### Instructions to follow:
The required answer is an exact copy of the records below, without pictures.

Edit tracking data
"""

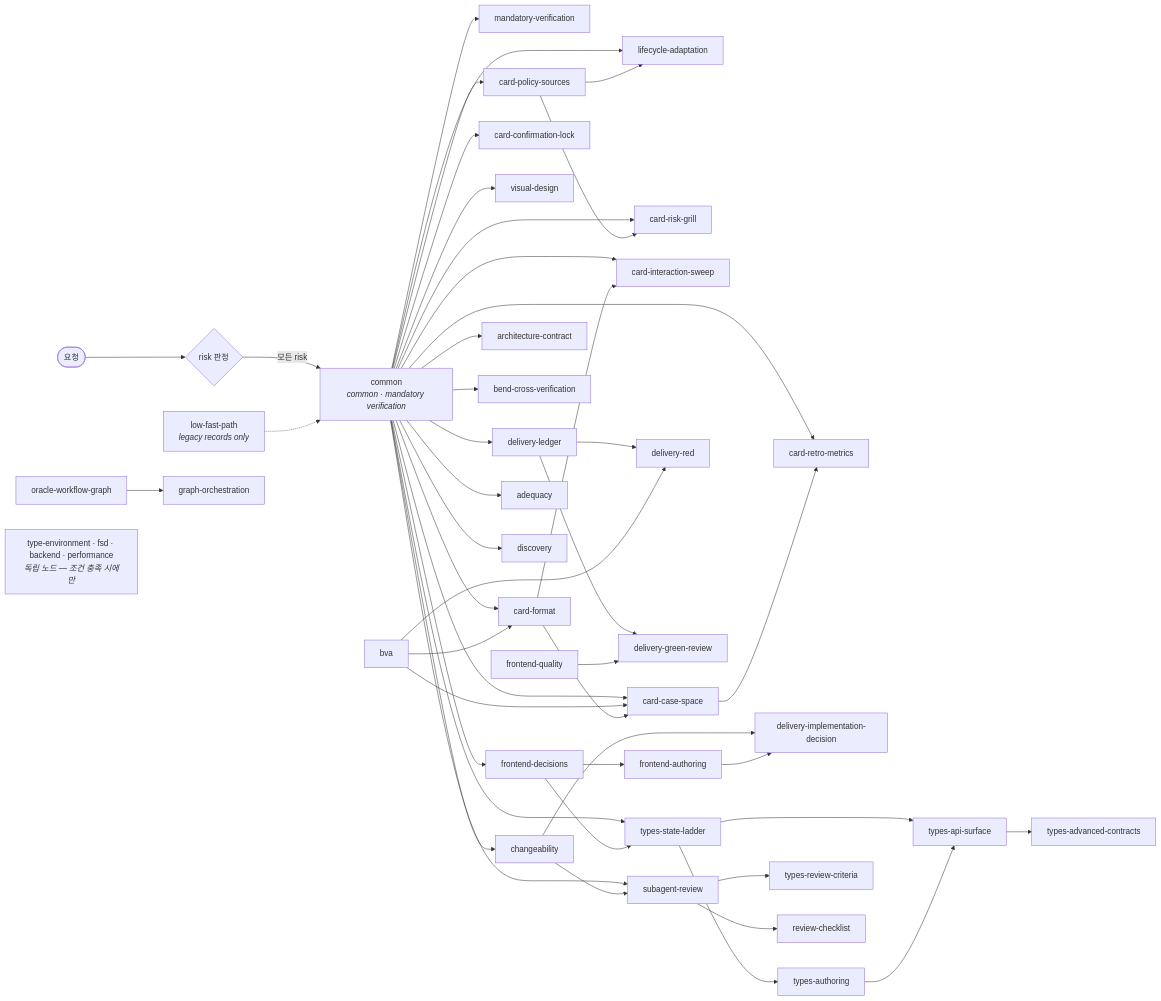
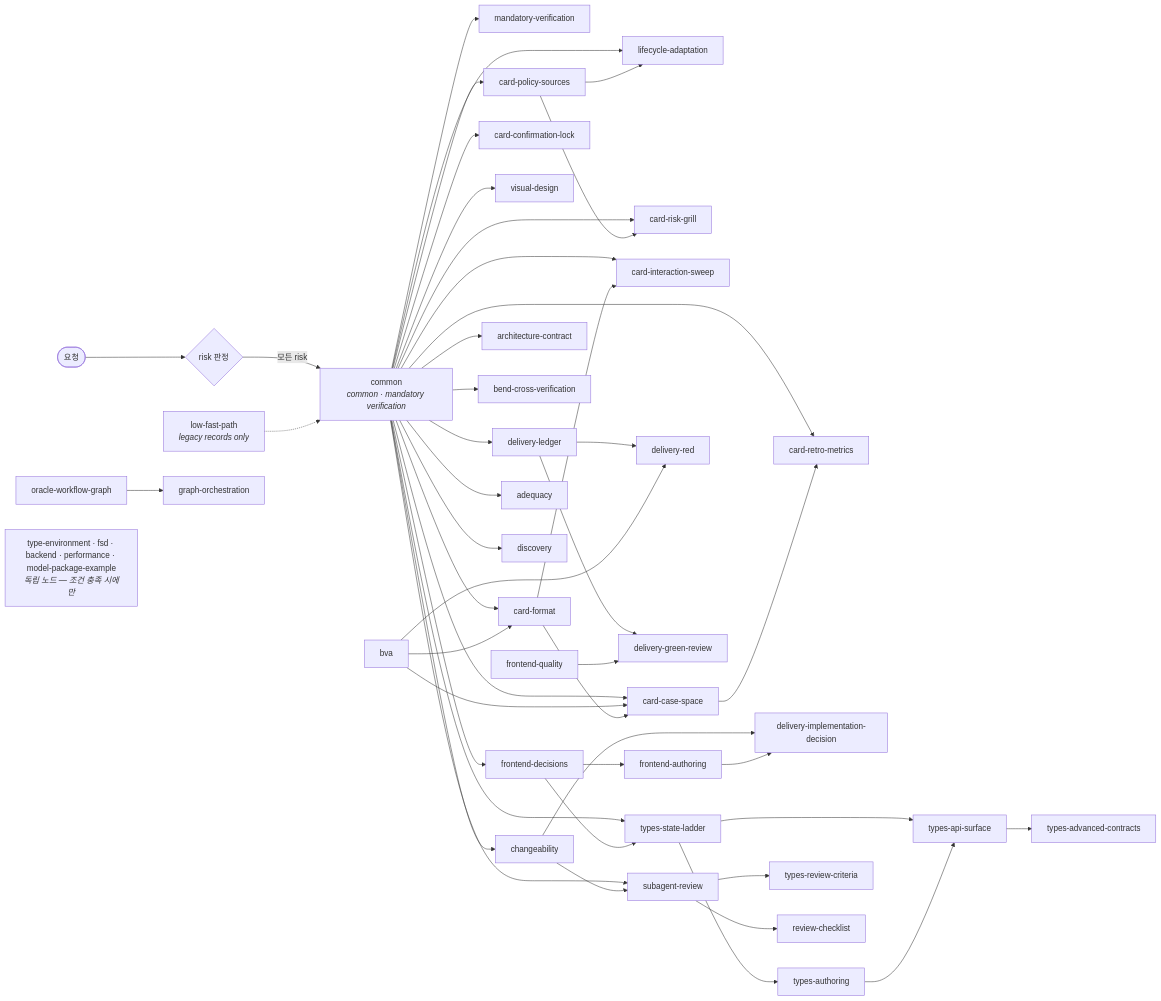
One commit to lodado/shareds changed the second of 2 diagrams in packages/frontend-oracle-design/skills/README.md. Above: the diagram before and after it, drawn with Mermaid. The commit also changed 17 other files, not shown here.

First line of the commit message:
fix(frontend-oracle-design): live-eval fixes — entry order, gate classes, package example (0.70.1)

````diff
--- a/packages/frontend-oracle-design/skills/README.md
+++ b/packages/frontend-oracle-design/skills/README.md
@@ -151,79 +151,79 @@
 ```mermaid
 flowchart LR
   START(["요청"]) --> RISK{"risk 판정"}
   RISK -->|"모든 risk"| common["common<br/><i>common · mandatory verification</i>"]
   LEGACY["low-fast-path<br/><i>legacy records only</i>"] -.-> common
 
   mandatory_verification["mandatory-verification"]
   card_policy_sources["card-policy-sources"]
   lifecycle_adaptation["lifecycle-adaptation"]
   card_risk_grill["card-risk-grill"]
   card_format["card-format"]
   card_interaction_sweep["card-interaction-sweep"]
   card_case_space["card-case-space"]
   card_retro_metrics["card-retro-metrics"]
   card_confirmation_lock["card-confirmation-lock"]
   visual_design["visual-design"]
   delivery_ledger["delivery-ledger"]
   delivery_red["delivery-red"]
   delivery_implementation_decision["delivery-implementation-decision"]
   delivery_green_review["delivery-green-review"]
   frontend_decisions["frontend-decisions"]
   frontend_authoring["frontend-authoring"]
   frontend_quality["frontend-quality"]
   architecture_contract["architecture-contract"]
   types_state_ladder["types-state-ladder"]
   types_authoring["types-authoring"]
   types_api_surface["types-api-surface"]
   types_advanced_contracts["types-advanced-contracts"]
   types_review_criteria["types-review-criteria"]
   subagent_review["subagent-review"]
   review_checklist["review-checklist"]
   graph_orchestration["graph-orchestration"]
   bend_cross_verification["bend-cross-verification"]
   oracle_workflow_graph["oracle-workflow-graph"]
 
   common --> mandatory_verification
   common --> card_policy_sources
   common --> lifecycle_adaptation
   card_policy_sources --> lifecycle_adaptation
   common --> card_risk_grill
   card_policy_sources --> card_risk_grill
   common --> card_format
   bva --> card_format
   common --> card_interaction_sweep
   card_format --> card_interaction_sweep
   common --> card_case_space
   bva --> card_case_space
   card_format --> card_case_space
   common --> card_retro_metrics
   card_case_space --> card_retro_metrics
   common --> card_confirmation_lock
   common --> visual_design
   common --> delivery_ledger
   delivery_ledger --> delivery_red
   bva --> delivery_red
   changeability --> delivery_implementation_decision
   frontend_authoring --> delivery_implementation_decision
   delivery_ledger --> delivery_green_review
   frontend_quality --> delivery_green_review
   common --> changeability
   common --> frontend_decisions
   frontend_decisions --> frontend_authoring
   common --> architecture_contract
   common --> types_state_ladder
   frontend_decisions --> types_state_ladder
   types_state_ladder --> types_authoring
   types_state_ladder --> types_api_surface
   types_authoring --> types_api_surface
   types_api_surface --> types_advanced_contracts
   subagent_review --> types_review_criteria
   common --> subagent_review
   changeability --> subagent_review
   subagent_review --> review_checklist
   oracle_workflow_graph --> graph_orchestration
   common --> bend_cross_verification
   common --> adequacy
   common --> discovery
-  IND["type-environment · fsd · backend · performance<br/><i>독립 노드 — 조건 충족 시에만</i>"]
+  IND["type-environment · fsd · backend · performance · model-package-example<br/><i>독립 노드 — 조건 충족 시에만</i>"]
 ```
````
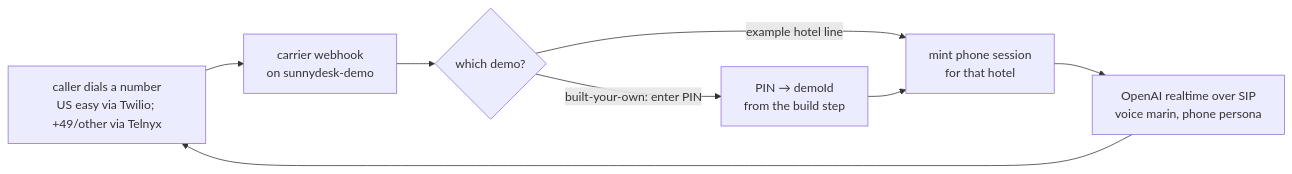
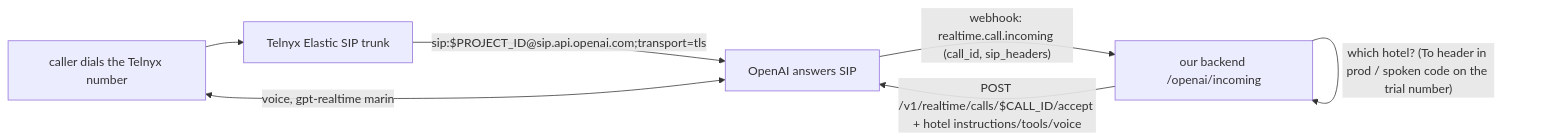
Before and after one commit to jacesabr/sunnydesk: the fifth of 5 diagrams in design/build-guide.md, drawn with Mermaid. The commit also changed other lines of this file and 1 other file, not shown here.

First line of the commit message:
docs: phone-in trial path (Telnyx SIP -> OpenAI native inbound SIP)

````diff
--- a/design/build-guide.md
+++ b/design/build-guide.md
@@ -262,9 +272,9 @@
 ```mermaid
 flowchart LR
-  C[caller dials a number<br/>US easy via Twilio; +49/other via Telnyx] --> TW[carrier webhook<br/>on sunnydesk-demo]
-  TW --> PIN{which demo?}
-  PIN -->|example hotel line| S1[mint phone session<br/>for that hotel]
-  PIN -->|"built-your-own: enter PIN"| RES[PIN → demoId<br/>from the build step] --> S1
-  S1 --> O[OpenAI realtime over SIP<br/>voice marin, phone persona]
-  O --> C
+  C[caller dials the Telnyx number] --> TX[Telnyx Elastic SIP trunk]
+  TX -->|"sip:$PROJECT_ID@sip.api.openai.com;transport=tls"| OAI[OpenAI answers SIP]
+  OAI -->|"webhook: realtime.call.incoming (call_id, sip_headers)"| BE[our backend /openai/incoming]
+  BE -->|"which hotel? (To header in prod / spoken code on the trial number)"| BE
+  BE -->|"POST /v1/realtime/calls/$CALL_ID/accept + hotel instructions/tools/voice"| OAI
+  OAI <-->|voice, gpt-realtime marin| C
 ```
````
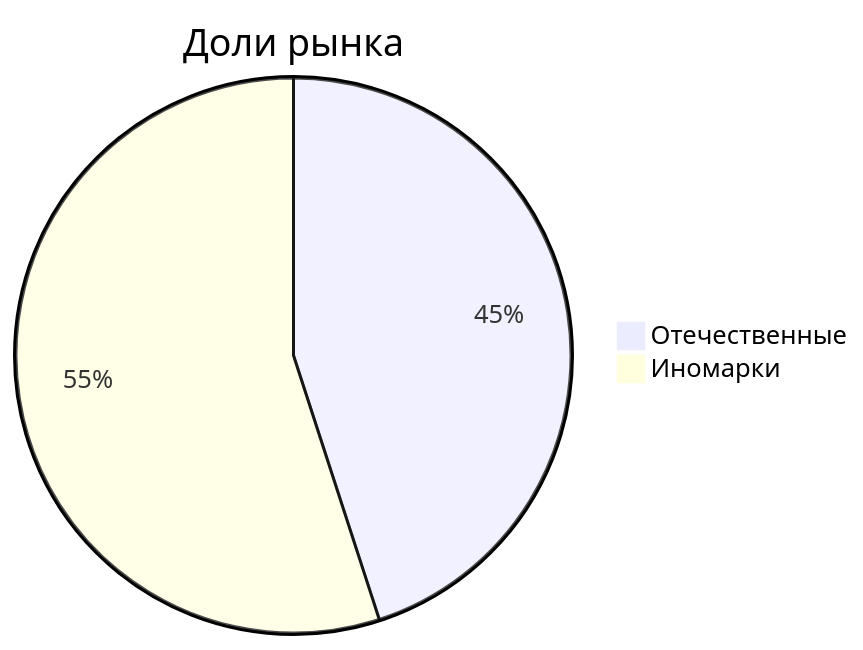
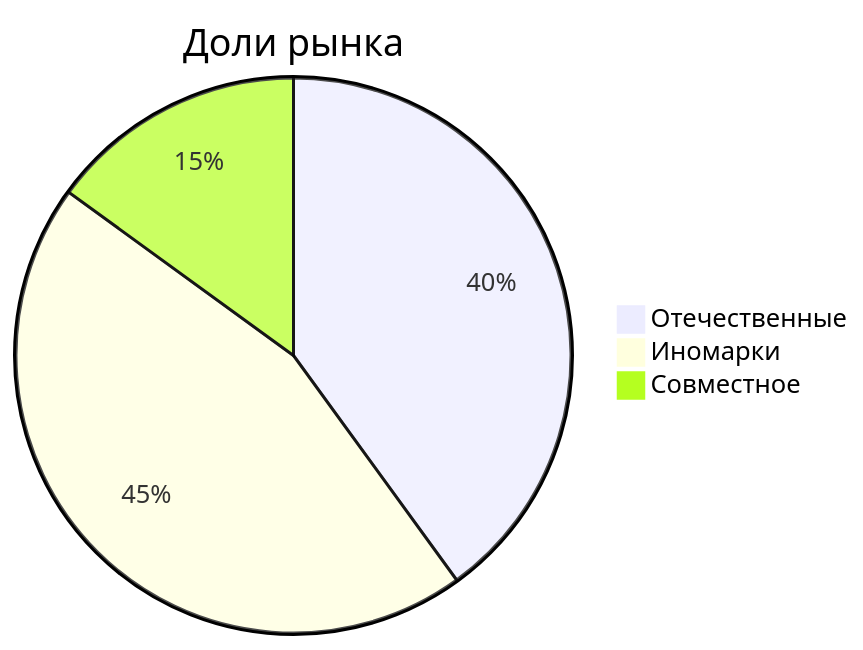
The ninth of 9 diagrams in README.md (Insertted/Mermaid_training), drawn with Mermaid before and after one commit.

````diff
--- a/README.md
+++ b/README.md
@@ -225,5 +225,6 @@
 ```mermaid
 pie title Доли рынка
-    "Отечественные" : 45
-    "Иномарки" : 55
+    "Отечественные" : 40
+    "Иномарки" : 45
+    "Совместное" : 15
 ```
````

"""

### Answer for this exercise:
One commit to lodado/shareds changed the second of 2 diagrams in packages/frontend-oracle-design/skills/README.md. Above: the diagram before and after it, drawn with Mermaid. The commit also changed 17 other files, not shown here.

First line of the commit message:
fix(frontend-oracle-design): live-eval fixes — entry order, gate classes, package example (0.70.1)

````diff
--- a/packages/frontend-oracle-design/skills/README.md
+++ b/packages/frontend-oracle-design/skills/README.md
@@ -151,79 +151,79 @@
 ```mermaid
 flowchart LR
   START(["요청"]) --> RISK{"risk 판정"}
   RISK -->|"모든 risk"| common["common<br/><i>common · mandatory verification</i>"]
   LEGACY["low-fast-path<br/><i>legacy records only</i>"] -.-> common
 
   mandatory_verification["mandatory-verification"]
   card_policy_sources["card-policy-sources"]
   lifecycle_adaptation["lifecycle-adaptation"]
   card_risk_grill["card-risk-grill"]
   card_format["card-format"]
   card_interaction_sweep["card-interaction-sweep"]
   card_case_space["card-case-space"]
   card_retro_metrics["card-retro-metrics"]
   card_confirmation_lock["card-confirmation-lock"]
   visual_design["visual-design"]
   delivery_ledger["delivery-ledger"]
   delivery_red["delivery-red"]
   delivery_implementation_decision["delivery-implementation-decision"]
   delivery_green_review["delivery-green-review"]
   frontend_decisions["frontend-decisions"]
   frontend_authoring["frontend-authoring"]
   frontend_quality["frontend-quality"]
   architecture_contract["architecture-contract"]
   types_state_ladder["types-state-ladder"]
   types_authoring["types-authoring"]
   types_api_surface["types-api-surface"]
   types_advanced_contracts["types-advanced-contracts"]
   types_review_criteria["types-review-criteria"]
   subagent_review["subagent-review"]
   review_checklist["review-checklist"]
   graph_orchestration["graph-orchestration"]
   bend_cross_verification["bend-cross-verification"]
   oracle_workflow_graph["oracle-workflow-graph"]
 
   common --> mandatory_verification
   common --> card_policy_sources
   common --> lifecycle_adaptation
   card_policy_sources --> lifecycle_adaptation
   common --> card_risk_grill
   card_policy_sources --> card_risk_grill
   common --> card_format
   bva --> card_format
   common --> card_interaction_sweep
   card_format --> card_interaction_sweep
   common --> card_case_space
   bva --> card_case_space
   card_format --> card_case_space
   common --> card_retro_metrics
   card_case_space --> card_retro_metrics
   common --> card_confirmation_lock
   common --> visual_design
   common --> delivery_ledger
   delivery_ledger --> delivery_red
   bva --> delivery_red
   changeability --> delivery_implementation_decision
   frontend_authoring --> delivery_implementation_decision
   delivery_ledger --> delivery_green_review
   frontend_quality --> delivery_green_review
   common --> changeability
   common --> frontend_decisions
   frontend_decisions --> frontend_authoring
   common --> architecture_contract
   common --> types_state_ladder
   frontend_decisions --> types_state_ladder
   types_state_ladder --> types_authoring
   types_state_ladder --> types_api_surface
   types_authoring --> types_api_surface
   types_api_surface --> types_advanced_contracts
   subagent_review --> types_review_criteria
   common --> subagent_review
   changeability --> subagent_review
   subagent_review --> review_checklist
   oracle_workflow_graph --> graph_orchestration
   common --> bend_cross_verification
   common --> adequacy
   common --> discovery
-  IND["type-environment · fsd · backend · performance<br/><i>독립 노드 — 조건 충족 시에만</i>"]
+  IND["type-environment · fsd · backend · performance · model-package-example<br/><i>독립 노드 — 조건 충족 시에만</i>"]
 ```
````
Before and after one commit to jacesabr/sunnydesk: the fifth of 5 diagrams in design/build-guide.md, drawn with Mermaid. The commit also changed other lines of this file and 1 other file, not shown here.

First line of the commit message:
docs: phone-in trial path (Telnyx SIP -> OpenAI native inbound SIP)

````diff
--- a/design/build-guide.md
+++ b/design/build-guide.md
@@ -262,9 +272,9 @@
 ```mermaid
 flowchart LR
-  C[caller dials a number<br/>US easy via Twilio; +49/other via Telnyx] --> TW[carrier webhook<br/>on sunnydesk-demo]
-  TW --> PIN{which demo?}
-  PIN -->|example hotel line| S1[mint phone session<br/>for that hotel]
-  PIN -->|"built-your-own: enter PIN"| RES[PIN → demoId<br/>from the build step] --> S1
-  S1 --> O[OpenAI realtime over SIP<br/>voice marin, phone persona]
-  O --> C
+  C[caller dials the Telnyx number] --> TX[Telnyx Elastic SIP trunk]
+  TX -->|"sip:$PROJECT_ID@sip.api.openai.com;transport=tls"| OAI[OpenAI answers SIP]
+  OAI -->|"webhook: realtime.call.incoming (call_id, sip_headers)"| BE[our backend /openai/incoming]
+  BE -->|"which hotel? (To header in prod / spoken code on the trial number)"| BE
+  BE -->|"POST /v1/realtime/calls/$CALL_ID/accept + hotel instructions/tools/voice"| OAI
+  OAI <-->|voice, gpt-realtime marin| C
 ```
````
The ninth of 9 diagrams in README.md (Insertted/Mermaid_training), drawn with Mermaid before and after one commit.

````diff
--- a/README.md
+++ b/README.md
@@ -225,5 +225,6 @@
 ```mermaid
 pie title Доли рынка
-    "Отечественные" : 45
-    "Иномарки" : 55
+    "Отечественные" : 40
+    "Иномарки" : 45
+    "Совместное" : 15
 ```
````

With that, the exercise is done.